3. Mr. Sen for the petitioner strongly relies upon the fact that on 12.1.52 the case pending, against the petitioner under Section 2(7), A.M.P.C. Act of 1947 was withdrawn, and that as the ease had been withdrawn, the petitioner was not liable to be detained. If this allegation is right, the petitioner, certainly, was not liable to be detained for a moment longer. It was for this reason that I issued a Rule upon the Deputy Commissioner to show cause why the petitioner should not be set at liberty forthwith, and also issued a Rule to show cause why contempt proceedings should not be drawn up against the authorities concerned. The Deputy Commissioner has now submitted an explanation which shows that the order purporting to withdraw the case in January 1952, was communicated by mistake which was discovered later and the mistake was brought to the notice of the Government by a wireless message, dated 13.4.1952, saying that the ease against the petitioner under Section 2(7), A.M.P.C. Act, 1947, had been withdrawn by a mistake.
4. Mr. Sen contends that this is an afterthought, and not a mistake, and is the result of the authorities' realizing that the petitioner might be released in view of the decision of this Court in a similar matter. I am not prepared to attribute any mala fides to the authorities concerned, for, there is scarcely any material to justify it. The Additional Deputy Commissioner of Kamrup has pointed out that as far back as 16.4.1952, in the matter of the application made by the petitioner under Article 32 of the Constitution of India to the Supreme Court of India, he filed an affidavit in which he stated that the case filed against the petitioner under Section 2(7), A.M.P.C. Act, 1947, was still pending. All that Mr. Sen can urge with any degree of propriety is that the discovery of the mistake in regard to the communication of the withdrawal of the case against the petitioner in January 1952, was not brought to my notice when the petitioner's petition was being heard by this Court against the order of detention, but I do not think the omission is necessarily evidence of mala fides. Mr. Sen has also relied upon the alleged refusal of the trying Magistrate to release the petitioner on hail - the offence under Section 2(7), A.M.P.C. Act being a bailable offence. Assuming that the learned Magistrate has declined to enlarge the petitioner on bail in a bailable offence, the proper course for the petitioner is to move the appropriate Court by an application under the Code of Criminal Procedure.

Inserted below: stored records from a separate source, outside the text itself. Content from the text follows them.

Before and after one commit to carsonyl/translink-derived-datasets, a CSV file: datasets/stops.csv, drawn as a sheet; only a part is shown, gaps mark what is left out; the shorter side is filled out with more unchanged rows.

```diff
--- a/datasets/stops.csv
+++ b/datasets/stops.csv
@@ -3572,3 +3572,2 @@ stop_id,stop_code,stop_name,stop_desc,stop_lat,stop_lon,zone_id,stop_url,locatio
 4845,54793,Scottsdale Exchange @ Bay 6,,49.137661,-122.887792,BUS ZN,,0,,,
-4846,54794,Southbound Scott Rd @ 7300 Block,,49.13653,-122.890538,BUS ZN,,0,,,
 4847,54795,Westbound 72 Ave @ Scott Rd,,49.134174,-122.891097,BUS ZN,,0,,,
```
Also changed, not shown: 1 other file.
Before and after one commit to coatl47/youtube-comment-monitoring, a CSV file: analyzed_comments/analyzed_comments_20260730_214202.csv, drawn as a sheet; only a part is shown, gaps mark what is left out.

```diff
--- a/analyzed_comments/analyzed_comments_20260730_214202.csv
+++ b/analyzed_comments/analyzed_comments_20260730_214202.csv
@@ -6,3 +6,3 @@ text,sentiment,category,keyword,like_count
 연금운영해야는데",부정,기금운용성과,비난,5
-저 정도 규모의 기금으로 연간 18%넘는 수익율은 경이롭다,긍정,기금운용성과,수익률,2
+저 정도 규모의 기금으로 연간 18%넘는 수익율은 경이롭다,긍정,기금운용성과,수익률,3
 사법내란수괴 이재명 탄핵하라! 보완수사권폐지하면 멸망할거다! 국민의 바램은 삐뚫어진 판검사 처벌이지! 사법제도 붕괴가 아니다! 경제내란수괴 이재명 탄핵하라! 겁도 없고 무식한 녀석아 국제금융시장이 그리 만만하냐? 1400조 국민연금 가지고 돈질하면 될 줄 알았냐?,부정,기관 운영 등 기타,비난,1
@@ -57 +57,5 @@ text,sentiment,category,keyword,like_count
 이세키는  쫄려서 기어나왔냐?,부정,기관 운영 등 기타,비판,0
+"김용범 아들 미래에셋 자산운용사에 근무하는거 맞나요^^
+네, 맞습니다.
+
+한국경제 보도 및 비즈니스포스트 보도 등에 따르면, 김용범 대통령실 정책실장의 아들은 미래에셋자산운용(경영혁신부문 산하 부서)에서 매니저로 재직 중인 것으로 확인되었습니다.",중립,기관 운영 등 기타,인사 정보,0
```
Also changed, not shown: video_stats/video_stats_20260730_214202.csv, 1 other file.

5. The result is that so far as the order of this Court, dated 22.8.1952, is concerned, it has been carried out, for, the Additional Deputy Commissioner, Kamrup, states in his explanation that the order, dated 22.5.1932, of this Court was respected and the petitioner was released from detention under the Preventive Detention Act (vide report of Superintendent, Special Jail, dated 24.5.1952.) As the petitioner was released in conformity with my order dated 22.5.1952, the question of drawing up any contempt proceedings does not arise. As regards the continued detention of the petitioner in the matter of his trial for a bailable offence under Section 2(7), A.M.P.C. Act, 1947, the petitioner is at liberty to take such steps as he is advised, not under Article 226 of the Constitution of India but under the Criminal P.C.
6. The result is that the petition is dismissed, and the Rule discharged.